Jeanne Knight, of Sea Shell Drive, was opposed. “I’ve heard it over and over and over again, ‘The town doesn’t have the money,’” She complained that they couldn’t get a boat lift, couldn’t add additional pickups for yard waste, have roads that need repair, and got rid of the town planner due to financial restraints. She said a wastewater system is needed more. “Dancing for children can be done in other places. If you want intern housing, I’m sure there are other places where extensive renovations are not needed.”

Former Councilman Jim Frese had several unanswered questions. “Has an inspection been performed to determine the condition of the firehouse? Is there a mortgage on the building? How much sewer capacity does the building currently have? Is the building connected to a service district? If so, who owns the service district? How is the town going to pay for the $600,000? Debt?”

Frese said the town shouldn’t vote until his questions are addressed and then the public should be given another opportunity to speak. He called for a referendum.

“I was sad that the offers (for the fire hall sale) fell through,” said Mayor Arthur Leonard. “But, I was glad because it gave the town the opportunity. … I think if the town misses this opportunity it would be tragic.” He later said the town had the money to make the purchase.

Councilman Gene Wayne Taylor wanted the town to buy the old building and combine it with an adjacent property for parking so it could be easily sold. He suggested doing so without making a profit. “I’m for private people doing business. I don’t think we should be competing,” said Taylor.

Councilman Ben Ellis voted in favor, but had reservations. He wanted to know more about how they could use it; about the condition of the property, including the roof, the HVAC, and the plumbing; and who would manage and maintain it. He didn’t want to further burden town workers. “I don’t think public works can take that on as another responsibility.”
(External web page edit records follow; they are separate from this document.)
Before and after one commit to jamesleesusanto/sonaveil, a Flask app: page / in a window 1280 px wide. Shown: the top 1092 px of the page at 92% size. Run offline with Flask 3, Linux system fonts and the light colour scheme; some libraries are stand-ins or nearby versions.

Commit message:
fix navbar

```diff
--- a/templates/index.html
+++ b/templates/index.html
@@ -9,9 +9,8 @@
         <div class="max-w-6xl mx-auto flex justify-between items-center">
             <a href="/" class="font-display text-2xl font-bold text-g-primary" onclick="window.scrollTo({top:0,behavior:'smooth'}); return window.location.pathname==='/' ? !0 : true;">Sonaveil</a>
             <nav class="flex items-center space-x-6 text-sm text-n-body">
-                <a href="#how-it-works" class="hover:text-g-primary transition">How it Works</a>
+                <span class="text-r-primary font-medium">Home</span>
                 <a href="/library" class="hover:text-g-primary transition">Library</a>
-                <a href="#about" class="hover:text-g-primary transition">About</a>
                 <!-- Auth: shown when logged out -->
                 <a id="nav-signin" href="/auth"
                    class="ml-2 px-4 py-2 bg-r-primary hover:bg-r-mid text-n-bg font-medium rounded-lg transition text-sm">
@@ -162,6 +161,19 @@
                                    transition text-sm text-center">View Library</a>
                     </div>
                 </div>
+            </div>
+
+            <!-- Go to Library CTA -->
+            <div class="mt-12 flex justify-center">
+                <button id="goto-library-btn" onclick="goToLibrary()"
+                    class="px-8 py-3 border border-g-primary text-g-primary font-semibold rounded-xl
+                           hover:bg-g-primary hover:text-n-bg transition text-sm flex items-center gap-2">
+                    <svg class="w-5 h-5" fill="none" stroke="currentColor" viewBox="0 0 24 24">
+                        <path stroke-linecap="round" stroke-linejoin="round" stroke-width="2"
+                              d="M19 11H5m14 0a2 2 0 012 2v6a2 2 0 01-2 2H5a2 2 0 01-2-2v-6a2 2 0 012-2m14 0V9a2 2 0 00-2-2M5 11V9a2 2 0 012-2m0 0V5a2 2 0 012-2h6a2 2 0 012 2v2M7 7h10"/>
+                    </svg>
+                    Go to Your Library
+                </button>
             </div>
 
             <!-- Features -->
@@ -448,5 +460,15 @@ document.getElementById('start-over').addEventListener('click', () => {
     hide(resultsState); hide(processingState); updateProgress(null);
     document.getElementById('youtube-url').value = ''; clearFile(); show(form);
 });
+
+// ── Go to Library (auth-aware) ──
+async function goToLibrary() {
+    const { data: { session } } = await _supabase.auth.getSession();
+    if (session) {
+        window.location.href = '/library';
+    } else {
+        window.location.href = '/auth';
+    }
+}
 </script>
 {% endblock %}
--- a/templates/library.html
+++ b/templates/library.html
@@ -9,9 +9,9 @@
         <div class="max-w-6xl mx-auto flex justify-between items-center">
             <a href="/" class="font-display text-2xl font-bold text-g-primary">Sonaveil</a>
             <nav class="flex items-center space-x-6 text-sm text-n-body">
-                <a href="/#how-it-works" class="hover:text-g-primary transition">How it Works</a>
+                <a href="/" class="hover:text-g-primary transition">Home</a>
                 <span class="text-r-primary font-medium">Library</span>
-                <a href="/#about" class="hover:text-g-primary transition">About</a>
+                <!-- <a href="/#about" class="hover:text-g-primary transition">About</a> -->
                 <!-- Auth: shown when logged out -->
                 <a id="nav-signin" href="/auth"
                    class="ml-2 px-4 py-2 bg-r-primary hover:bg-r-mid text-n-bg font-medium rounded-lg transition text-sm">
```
Councilman Matthew Reed, who is in the construction business, said the cost to renovate would probably be more than 51 percent of its value. He said asbsetos removal would likely have to be considered. “There are a lot of things that we’re going to be held under a microscope for. If we miss one little thing, we’re in trouble. It’s going to cost big money. I’m in favor of helping the fire department any way possible. Myself, I wish I had the money. I love the building.”

The possibility of getting grants for the work appeared to convince him it was worth it. “I don’t want the look of the building to change,” he said.

“You could run the trolleys out of that whole system,” said Richardson. “I think there is potential in it as Elaine Meil (director of the Accomack-Northampton Planning District Commission) was very excited. I just think it would an asset.”

The real estate ad said an addition was added in 1957. “Just think of the possibilities with over 13,000 square feet in the heart of Main Street.” It was suggested the firehouse become a brewery/restaurant with its commercial grade kitchen or a wedding venue.